EXERCISE AIM
Set down the final part of the listing, which starts at the line containing "P2[/moai plan<br/>SPEC-002/]" and runs to the last line, exactly and completely.

DATA TO EXAMINE
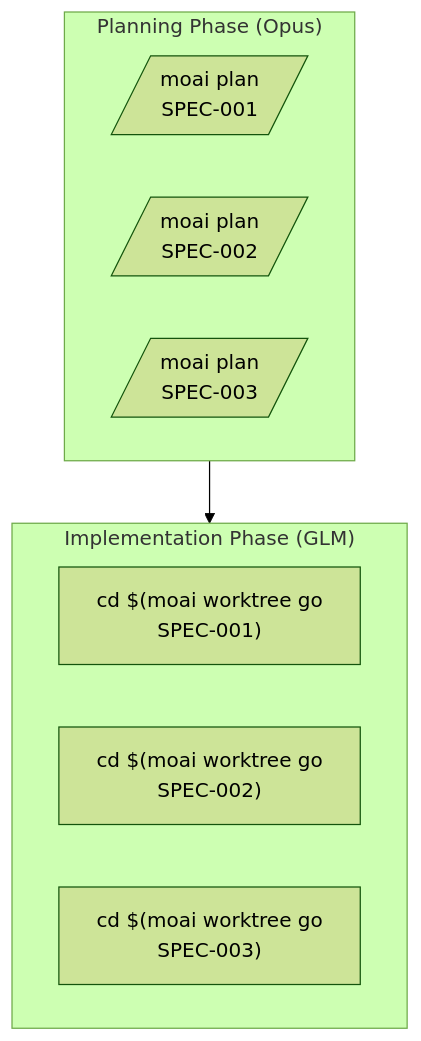
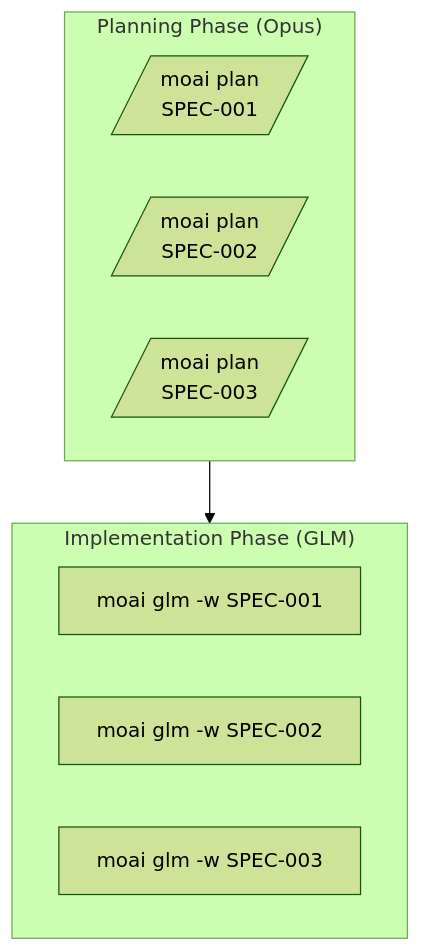
Before and after one commit to modu-ai/moai-adk: the seventh of 9 diagrams in docs-site/content/ja/worktree/guide.md, drawn with Mermaid (forest theme). The commit also changed other lines of this file and 35 other files, not shown here.

````diff
--- a/docs-site/content/ja/worktree/guide.md
+++ b/docs-site/content/ja/worktree/guide.md
@@ -473,16 +480,16 @@
 ```mermaid
 graph TB
     subgraph Planning["Planning Phase (Opus)"]
         P1[/moai plan<br/>SPEC-001/]
         P2[/moai plan<br/>SPEC-002/]
         P3[/moai plan<br/>SPEC-003/]
     end
 
     subgraph Implementation["Implementation Phase (GLM)"]
-        I1["cd $(moai worktree go<br/>SPEC-001)"]
-        I2["cd $(moai worktree go<br/>SPEC-002)"]
-        I3["cd $(moai worktree go<br/>SPEC-003)"]
+        I1["moai glm -w SPEC-001"]
+        I2["moai glm -w SPEC-002"]
+        I3["moai glm -w SPEC-003"]
     end
 
     Planning --> Implementation
 ```
````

OUTPUT BELOW
         P2[/moai plan<br/>SPEC-002/]
         P3[/moai plan<br/>SPEC-003/]
     end
 
     subgraph Implementation["Implementation Phase (GLM)"]
-        I1["cd $(moai worktree go<br/>SPEC-001)"]
-        I2["cd $(moai worktree go<br/>SPEC-002)"]
-        I3["cd $(moai worktree go<br/>SPEC-003)"]
+        I1["moai glm -w SPEC-001"]
+        I2["moai glm -w SPEC-002"]
+        I3["moai glm -w SPEC-003"]
     end
 
     Planning --> Implementation
 ```
````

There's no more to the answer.